If your walk has a specific destination, say if you’re walking to your favorite breakfast restaurant, you may want to take the fastest route. Or you may not, depending on whether you need a walk and have time to spend. Efficiency only matters when you are too sore to walk much, or if the destination is so far you might not be able to make it in time for breakfast.
Fun isn’t efficient
Many of our daily activities are a bit like walks. You need to spend your waking hours doing something — you can’t finish the day early and move on to the next one before the rest of us. That ‘something’ could either be one of a few regular tasks that you need to do, or it could be entertainment and busywork that were created to fill the gaps.

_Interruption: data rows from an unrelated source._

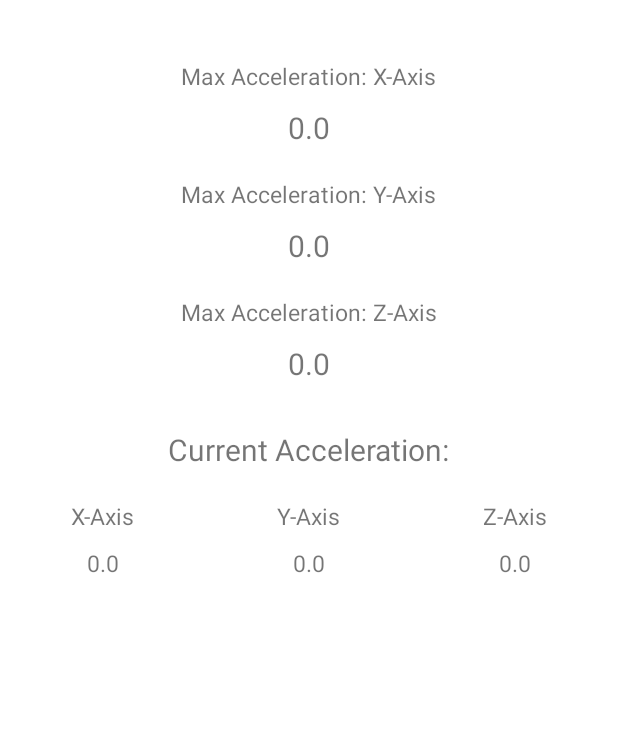
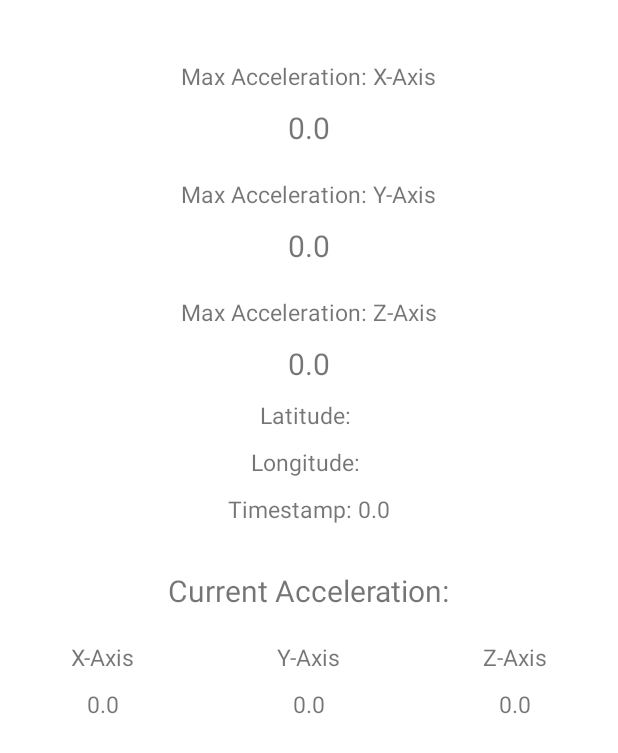
Before and after one commit to otnielyehezkiel/tugas_akhir, an Android app: the screen it shows after launch (MainActivity), on a phone screen of 412 x 824 dp. Shown: the top 753 px of the screen. Run offline under Robolectric (Android 15) with nearby library versions, the phone set to English and light mode, and no system bars.

Commit message:
add location gps

```diff
--- a/app/src/main/java/com/example/otnielyeheskiel/accelerometerdata/MainActivity.java
+++ b/app/src/main/java/com/example/otnielyeheskiel/accelerometerdata/MainActivity.java
@@ -1,16 +1,20 @@
 package com.example.otnielyeheskiel.accelerometerdata;
 
+import android.Manifest;
 import android.app.Activity;
 import android.content.Context;
+import android.content.pm.PackageManager;
 import android.hardware.Sensor;
 import android.hardware.SensorEvent;
 import android.hardware.SensorEventListener;
 import android.hardware.SensorManager;
+import android.location.Location;
+import android.location.LocationListener;
+import android.location.LocationManager;
 import android.os.Bundle;
-import android.os.Vibrator;
+import android.support.v4.app.ActivityCompat;
+import android.util.Log;
 import android.widget.TextView;
-
-import java.security.Timestamp;
 
 public class MainActivity extends Activity implements SensorEventListener {
 
@@ -18,7 +22,7 @@ public class MainActivity extends Activity implements SensorEventListener {
 
     private SensorManager sensorManager;
     private Sensor accelerometer;
-    private Sensor magnetometer;
+    private Sensor gravity;
     private long timestamp;
 
     private float deltaXMax = 0;
@@ -36,13 +40,24 @@ public class MainActivity extends Activity implements SensorEventListener {
     private float aY = 0;
     private float aZ = 0;
 
-    private float accelerometervalues[] = new float[3];
-    private float orientationvalues[] = new float[3];
-    private float geomagneticmatrix[] = new float[3];
+    private double temp;
 
-    private TextView currentX, currentY, currentZ, maxX, maxY, maxZ;
+    private final float alfa = (float) 0.8;
 
-    public Vibrator v;
+    private float gravities[]=new float[3];
+    private float accelerometers[]=new float[3];
+
+    private TextView currentX, currentY, currentZ, maxX, maxY, maxZ, lon,lat,tv_timestamp;
+
+    private static final int MY_PERMISSIONS_REQUEST = 1;
+    private static final int PERMISSION_REQUEST_COARSE_LOCATION = 1;
+    protected LocationManager lm;
+    protected Location location;
+    private boolean isGPS;
+    private boolean isNetwork;
+    private boolean isPermission=true;
+
+    public float latitude, longitude;
 
     @Override
     public void onCreate(Bundle savedInstanceState) {
@@ -50,25 +65,87 @@ public class MainActivity extends Activity implements SensorEventListener {
         setContentView(R.layout.activity_main);
         initializeViews();
 
+        //Location Function
+        locationFunc();
+
+        //sensor function
+        sensorFunc();
+
+
+
+    }
+
+    public void locationFunc(){
+        if (ActivityCompat.checkSelfPermission(this, Manifest.permission.ACCESS_FINE_LOCATION) != PackageManager.PERMISSION_GRANTED && ActivityCompat.checkSelfPermission(this, Manifest.permission.ACCESS_COARSE_LOCATION) != PackageManager.PERMISSION_GRANTED) {
+            ActivityCompat.requestPermissions(this, new String[]{Manifest.permission.ACCESS_FINE_LOCATION},MY_PERMISSIONS_REQUEST);
+            ActivityCompat.requestPermissions(this, new String[]{Manifest.permission.ACCESS_COARSE_LOCATION},PERMISSION_REQUEST_COARSE_LOCATION);
+            android.os.Process.killProcess(android.os.Process.myPid());
+            return;
+        }
+        lm = (LocationManager) getSystemService(Context.LOCATION_SERVICE);
+        LocationListener locationListener = new LocationListener() {
+
+            public void onLocationChanged(Location location) {
+                latitude = (float) location.getLatitude();
+                longitude =(float)  location.getLongitude();
+                displayLocation();
+                Log.d("location", "lat: "+ latitude + "lon: "+ longitude);
+            }
+
+            public void onStatusChanged(String s, int i, Bundle bundle) {
+                Log.d("location", "Status changed: " + s);
+            }
+
+            public void onProviderEnabled(String s) {
+                Log.d("location", "PROVIDER DISABLED: " + s);
+            }
+
+            public void onProviderDisabled(String s) {
+                Log.d("location", "PROVIDER DISABLED: " + s);
+            }
+        };
+
+
+        try {
+            this.isGPS = lm.isProviderEnabled(LocationManager.GPS_PROVIDER);
+            this.isNetwork = lm.isProviderEnabled(LocationManager.NETWORK_PROVIDER);
+            if(isGPS){
+                lm.requestLocationUpdates(LocationManager.GPS_PROVIDER, 0, 0,locationListener );
+                location = lm.getLastKnownLocation(LocationManager.GPS_PROVIDER);
+                if (location != null) {
+                    latitude = (float) location.getLatitude();
+                    longitude = (float)  location.getLongitude();
+                    Log.d("location gps","lat:" + latitude +", lon: " +longitude);
+                    displayLocation();
+                }
+            }
+
+            if(isNetwork){
+                lm.requestLocationUpdates(LocationManager.NETWORK_PROVIDER, 0, 0, locationListener);
+                location = lm.getLastKnownLocation(LocationManager.NETWORK_PROVIDER);
+                if (location != null) {
+                    latitude = (float) location.getLatitude();
+                    longitude = (float)  location.getLongitude();
+                    Log.d("location net","lat:" + latitude +", lon: " +longitude);
+                    displayLocation();
+                }
+            }
+        } catch (Exception e) {
+            Log.d("location",e.getMessage());// lets the user know there is a problem with the gps
+        }
+    }
+
+    public void sensorFunc(){
         sensorManager = (SensorManager) getSystemService(Context.SENSOR_SERVICE);
+
         if (sensorManager.getDefaultSensor(Sensor.TYPE_ACCELEROMETER) != null) {
             // success!
             accelerometer = sensorManager.getDefaultSensor(Sensor.TYPE_ACCELEROMETER);
             sensorManager.registerListener(this, accelerometer, SensorManager.SENSOR_DELAY_UI);
-
+            Log.d("sensor","accelerometer success");
         } else {
-            // fail!
+            Log.d("sensor","accelerometer failed");
         }
-        if (sensorManager.getDefaultSensor(Sensor.TYPE_MAGNETIC_FIELD) != null) {
-            // success!
-            magnetometer  = sensorManager.getDefaultSensor(Sensor.TYPE_MAGNETIC_FIELD);
-            sensorManager.registerListener(this, magnetometer , SensorManager.SENSOR_DELAY_UI);
-
-        } else {
-            // fail!
-        }
-
-
     }
 
     public void initializeViews() {
@@ -79,19 +156,27 @@ public class MainActivity extends Activity implements SensorEventListener {
         maxX = (TextView) findViewById(R.id.maxX);
         maxY = (TextView) findViewById(R.id.maxY);
         maxZ = (TextView) findViewById(R.id.maxZ);
+
+        lon = (TextView) findViewById(R.id.lon);
+        lat = (TextView) findViewById(R.id.lat);
+
+        tv_timestamp = (TextView) findViewById(R.id.tv_timestamp);
     }
 
     //onResume() register the accelerometer for listening the events
     protected void onResume() {
         super.onResume();
         sensorManager.registerListener(this, accelerometer, SensorManager.SENSOR_DELAY_UI);
-        sensorManager.registerListener(this, magnetometer, SensorManager.SENSOR_DELAY_UI);
     }
 
     //onPause() unregister the accelerometer for stop listening the events
     protected void onPause() {
         super.onPause();
         sensorManager.unregisterListener(this);
+    }
+
+    protected void onDestroy(){
+        super.onDestroy();
     }
 
     @Override
@@ -101,32 +186,15 @@ public class MainActivity extends Activity implements SensorEventListener {
 
     @Override
     public void onSensorChanged(SensorEvent event) {
-
         switch(event.sensor.getType()){
             case Sensor.TYPE_ACCELEROMETER:
-                accelerometervalues = event.values.clone();
-                break;
-            case Sensor.TYPE_MAGNETIC_FIELD:
-                geomagneticmatrix = event.values.clone();
+                accelerometers = event.values.clone();
+                Log.d("sensor",accelerometers[0]+" " +accelerometers[1]+" "+ accelerometers[2]);
                 break;
         }
 
         timestamp = System.currentTimeMillis();
-        lastX = deltaX;
-        lastY = deltaY;
-        lastZ = deltaZ;
-
-
-        if (geomagneticmatrix != null && accelerometervalues != null) {
-            float[] R = new float[16];
-            float[] I = new float[16];
-            SensorManager.getRotationMatrix(R, I, accelerometervalues, geomagneticmatrix);
-            SensorManager.getOrientation(R, orientationvalues);
-            deltaX =(float) (accelerometervalues[0]*(Math.cos(orientationvalues[2])*Math.cos(orientationvalues[0])+Math.sin(orientationvalues[2])*Math.sin(orientationvalues[1])*Math.sin(orientationvalues[0])) + accelerometervalues[1]*(Math.cos(orientationvalues[1])*Math.sin(orientationvalues[0])) + accelerometervalues[2]*(-Math.sin(orientationvalues[2])*Math.cos(orientationvalues[0])+Math.cos(orientationvalues[2])*Math.sin(orientationvalues[1])*Math.sin(orientationvalues[0])));
-            deltaY = (float) (accelerometervalues[0]*(-Math.cos(orientationvalues[2])*Math.sin(orientationvalues[0])+Math.sin(orientationvalues[2])*Math.sin(orientationvalues[1])*Math.cos(orientationvalues[0])) + accelerometervalues[1]*(Math.cos(orientationvalues[1])*Math.cos(orientationvalues[0])) + accelerometervalues[2]*(Math.sin(orientationvalues[2])*Math.sin(orientationvalues[0])+ Math.cos(orientationvalues[2])*Math.sin(orientationvalues[1])*Math.cos(orientationvalues[0])));
-            deltaZ = (float) (accelerometervalues[0]*(Math.sin(orientationvalues[2])*Math.cos(orientationvalues[1])) + accelerometervalues[1]*(-Math.sin(orientationvalues[1])) + accelerometervalues[2]*(Math.cos(orientationvalues[2])*Math.cos(orientationvalues[1])));
-            //What should I do here to transform the components of accelerometervalues into real world acceleration components??
-        }
+        Log.d("timestamp",Long.toString(timestamp));
 
         // clean current values
         displayCleanValues();
@@ -135,34 +203,26 @@ public class MainActivity extends Activity implements SensorEventListener {
         // display the max x,y,z accelerometer values
         displayMaxValues();
 
+        // get the x,y,z values of the accelerometer
+        gravities[0] = alfa * gravities[0] + (1 - alfa) * accelerometers[0];
+        gravities[1] = alfa * gravities[1] + (1 - alfa) * accelerometers[1];
+        gravities[2] = alfa * gravities[2] + (1 - alfa) * accelerometers[2];
+        aX = event.values[0] - gravities[0];
+        aY = event.values[1] - gravities[1];
+        aZ = event.values[2] - gravities[2];
 
-        deltaX = Math.abs(lastX-deltaX);
-        deltaY = Math.abs(lastY-deltaY);
-        deltaZ = Math.abs(lastZ-deltaZ);
-
-        // get the x,y,z values of the accelerometer
-       /* aX = event.values[0];
-        aY = event.values[1];
-        aZ = event.values[2];
-
-        alpha= Math.atan(aY/aZ);
-        beta = Math.atan((-aX)/(Math.hypot(aY,aZ)));
+        alpha= Math.atan2(aY,aZ);
+        beta = Math.atan2((-aX),(Math.hypot(aY,aZ)));
         // reorientation
         deltaX =(float) ((Math.cos(beta)*aX) + (Math.sin(beta)*Math.sin(alpha)*aY) +
                 (Math.cos(alpha)*Math.sin(beta)*aZ));
         deltaY = (float)(Math.cos(alpha)*aY-Math.sin(alpha)*aZ);
-        deltaZ = (float) (-(Math.sin(beta)*aX)+(Math.cos(beta)*Math.sin(alpha)*aY)+Math.cos(beta)*Math.cos(alpha)*aZ);
-
-        deltaX = Math.abs(lastX-deltaX);
-        deltaY = Math.abs(lastY-deltaY);
-        deltaZ = Math.abs(lastZ-deltaZ);*/
+        deltaZ = (float) (-(Math.sin(beta)*deltaX)+(Math.cos(beta)*Math.sin(alpha)*deltaY)+Math.cos(beta)*Math.cos(alpha)*aZ);
         // if the change is below 2, it is just plain noise
-        if (deltaX < 2)
+        if (deltaX < 0.01)
             deltaX = 0;
-        if (deltaY < 2)
+        if (deltaY < 0.01)
             deltaY = 0;
-        if (deltaZ < 2)
-            deltaZ = 0;
 
     }
 
@@ -177,6 +237,7 @@ public class MainActivity extends Activity implements SensorEventListener {
         currentX.setText(Float.toString(deltaX));
         currentY.setText(Float.toString(deltaY));
         currentZ.setText(Float.toString(deltaZ));
+        tv_timestamp.setText(Long.toString(timestamp));
 
     }
 
@@ -186,8 +247,8 @@ public class MainActivity extends Activity implements SensorEventListener {
             deltaXMax = deltaX;
             maxX.setText(Float.toString(deltaXMax));
         }
-        if (deltaY > deltaYMax) {
-            deltaYMax = deltaY;
+        if (deltaZ < deltaYMax) {
+            deltaYMax = deltaZ;
             maxY.setText(Float.toString(deltaYMax));
         }
         if (deltaZ > deltaZMax) {
@@ -195,4 +256,12 @@ public class MainActivity extends Activity implements SensorEventListener {
             maxZ.setText(Float.toString(deltaZMax));
         }
     }
+
+    //display latitude, longitude
+    public void displayLocation(){
+        lat.setText(Float.toString(latitude));
+        lon.setText(Float.toString(longitude));
+    }
+
+
 }
--- a/app/src/main/res/layout/activity_main.xml
+++ b/app/src/main/res/layout/activity_main.xml
@@ -4,7 +4,6 @@
     android:layout_height="match_parent"
     android:layout_gravity="center"
     android:background="#ffffff"
-    android:gravity="center"
     android:orientation="vertical"
     android:paddingTop="20dp" >
 
@@ -58,6 +57,66 @@
         android:layout_marginTop="10dp"
         android:text="0.0"
         android:textSize="20dp" />
+    <LinearLayout
+        android:layout_width="match_parent"
+        android:layout_height="wrap_content"
+        android:gravity="center"
+        android:orientation="horizontal"
+        android:layout_marginTop="10dp">
+        <TextView
+            android:layout_width="wrap_content"
+            android:layout_height="wrap_content"
+            android:layout_gravity="center"
+            android:text="Latitude: "
+            android:textSize="15dp" />
+        <TextView
+            android:id="@+id/lat"
+            android:layout_width="wrap_content"
+            android:layout_height="wrap_content"
+            android:layout_gravity="center"
+            android:textSize="15dp" />
+    </LinearLayout>
+    <LinearLayout
+        android:layout_width="match_parent"
+        android:layout_height="wrap_content"
+        android:gravity="center"
+        android:orientation="horizontal"
+        android:layout_marginTop="10dp">
+        <TextView
+            android:layout_width="wrap_content"
+            android:layout_height="wrap_content"
+            android:layout_gravity="center"
+            android:text="Longitude: "
+            android:textSize="15dp" />
+        <TextView
+            android:id="@+id/lon"
+            android:layout_width="wrap_content"
+            android:layout_height="wrap_content"
+            android:layout_gravity="center"
+            android:textSize="15dp" />
+    </LinearLayout>
+    <LinearLayout
+        android:layout_width="match_parent"
+        android:layout_height="wrap_content"
+        android:gravity="center"
+        android:orientation="horizontal"
+        android:layout_marginTop="10dp">
+        <TextView
+            android:layout_width="wrap_content"
+            android:layout_height="wrap_content"
+            android:layout_gravity="center"
+            android:text="Timestamp: "
+            android:textSize="15dp" />
+        <TextView
+            android:id="@+id/tv_timestamp"
+            android:layout_width="wrap_content"
+            android:layout_height="wrap_content"
+            android:layout_gravity="center"
+            android:text="0.0"
+            android:textSize="15dp" />
+
+    </LinearLayout>
+
 
     <TextView
         android:layout_width="wrap_content"
@@ -70,7 +129,7 @@
 
     <LinearLayout
         android:layout_width="match_parent"
-        android:layout_height="match_parent"
+        android:layout_height="wrap_content"
         android:background="#ffffff"
         android:gravity="center|top"
         android:orientation="horizontal" >
@@ -152,6 +211,7 @@
                 android:text="0.0"
                 android:textSize="15dp" />
         </LinearLayout>
+
+
     </LinearLayout>
-
 </LinearLayout>
```
Also changed, not shown: app/src/main/AndroidManifest.xml (+6 -1 lines).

Given the choice between cramming all my planned activities into 5 hours and spending the remaining 10 watching TV, versus slowing down and spacing out activities like work, reading, housework and commuting to take up the whole day, I’d pick the latter. The trick is to get the ratio right, and the order.
The brain changes behavior through the day
Do you stack all your cognitively demanding tasks back to back? Do you break them up into small chunks separated by breaks? Do you start with the hardest task (to get it out of the way) or the easiest one (to build momentum)?
These are the questions I’m asking myself as I set up my home office and decide on my writing and work schedule. The goal is to set a pace that suits your brain and makes the day enjoyable.
Efficiency can be a part of this process. If there are long periods of waiting for something that disrupt your momentum, or lags that you have to rush later to make up for, it is worth modifying that task to make it more efficient. But that is a local process, in response to an issue with the ergonomics of your day, a term I am using loosely to describe when your activity load doesn’t match what your brain is ready for.
Ergonomic issues with your day may include indecision, fatigue, decision fatigue, eye strain, stiff muscles, hunger, thirst, sleepiness, and boredom. Finding the time intervals and order in which to have breakfast, work, work out, walk, plan, cook, tidy that meet all your needs is the big-picture problem to solve. Defining and adjusting the efficiency of tasks may be a part of this.
Decreasing the efficiency of some tasks may be part of the solution, too. I find that staring at the water I’m boiling for dinner, chopping vegetables at snail pace, and taking ambling walks to places I could drive to give me some of my best ideas.